** Task **
Find the lines in the records below that contain "corpus", and report each of them.

--------

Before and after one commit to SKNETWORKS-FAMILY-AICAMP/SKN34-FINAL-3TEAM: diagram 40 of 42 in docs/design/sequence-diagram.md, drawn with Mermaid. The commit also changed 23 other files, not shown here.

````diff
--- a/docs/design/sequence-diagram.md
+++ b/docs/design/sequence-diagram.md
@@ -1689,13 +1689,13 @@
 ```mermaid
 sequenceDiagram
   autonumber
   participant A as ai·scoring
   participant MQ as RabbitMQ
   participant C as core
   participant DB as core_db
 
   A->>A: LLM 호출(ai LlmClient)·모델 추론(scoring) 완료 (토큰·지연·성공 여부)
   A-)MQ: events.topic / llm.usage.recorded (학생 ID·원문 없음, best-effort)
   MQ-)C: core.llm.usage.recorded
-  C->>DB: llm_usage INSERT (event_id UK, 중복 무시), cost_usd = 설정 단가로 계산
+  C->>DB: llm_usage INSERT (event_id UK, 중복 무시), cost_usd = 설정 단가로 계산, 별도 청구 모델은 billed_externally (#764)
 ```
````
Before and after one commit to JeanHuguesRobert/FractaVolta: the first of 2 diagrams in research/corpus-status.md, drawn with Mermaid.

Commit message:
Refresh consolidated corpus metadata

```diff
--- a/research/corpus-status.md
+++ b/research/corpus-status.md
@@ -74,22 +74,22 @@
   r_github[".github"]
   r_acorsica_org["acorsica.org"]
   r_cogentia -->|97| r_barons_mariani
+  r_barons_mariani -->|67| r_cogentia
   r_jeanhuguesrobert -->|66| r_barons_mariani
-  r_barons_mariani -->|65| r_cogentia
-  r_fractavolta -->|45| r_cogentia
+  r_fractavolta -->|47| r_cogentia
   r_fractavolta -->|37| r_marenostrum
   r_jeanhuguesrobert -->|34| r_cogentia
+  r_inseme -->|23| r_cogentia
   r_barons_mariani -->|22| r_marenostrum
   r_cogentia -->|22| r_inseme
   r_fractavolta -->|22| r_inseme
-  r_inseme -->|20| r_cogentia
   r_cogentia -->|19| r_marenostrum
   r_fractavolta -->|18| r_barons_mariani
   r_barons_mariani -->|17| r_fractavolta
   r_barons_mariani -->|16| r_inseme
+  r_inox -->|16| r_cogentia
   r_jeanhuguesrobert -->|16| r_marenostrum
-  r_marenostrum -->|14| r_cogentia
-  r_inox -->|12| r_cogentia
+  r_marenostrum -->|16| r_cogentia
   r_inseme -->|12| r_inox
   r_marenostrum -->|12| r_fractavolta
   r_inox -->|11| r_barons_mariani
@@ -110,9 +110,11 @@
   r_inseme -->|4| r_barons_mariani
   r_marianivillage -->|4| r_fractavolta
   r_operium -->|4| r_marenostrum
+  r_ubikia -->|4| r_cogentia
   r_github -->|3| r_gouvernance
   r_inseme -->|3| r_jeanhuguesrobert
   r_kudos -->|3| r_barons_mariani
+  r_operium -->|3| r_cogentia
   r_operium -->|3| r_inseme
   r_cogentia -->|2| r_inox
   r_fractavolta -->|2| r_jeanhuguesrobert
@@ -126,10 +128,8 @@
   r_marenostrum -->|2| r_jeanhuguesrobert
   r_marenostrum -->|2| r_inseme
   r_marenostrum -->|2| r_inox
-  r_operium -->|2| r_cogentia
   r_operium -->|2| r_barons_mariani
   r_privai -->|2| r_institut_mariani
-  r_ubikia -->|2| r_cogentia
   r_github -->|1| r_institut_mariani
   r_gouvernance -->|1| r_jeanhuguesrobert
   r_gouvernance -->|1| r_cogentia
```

--------

** Response below **
Before and after one commit to JeanHuguesRobert/FractaVolta: the first of 2 diagrams in research/corpus-status.md, drawn with Mermaid.
Refresh consolidated corpus metadata
--- a/research/corpus-status.md
+++ b/research/corpus-status.md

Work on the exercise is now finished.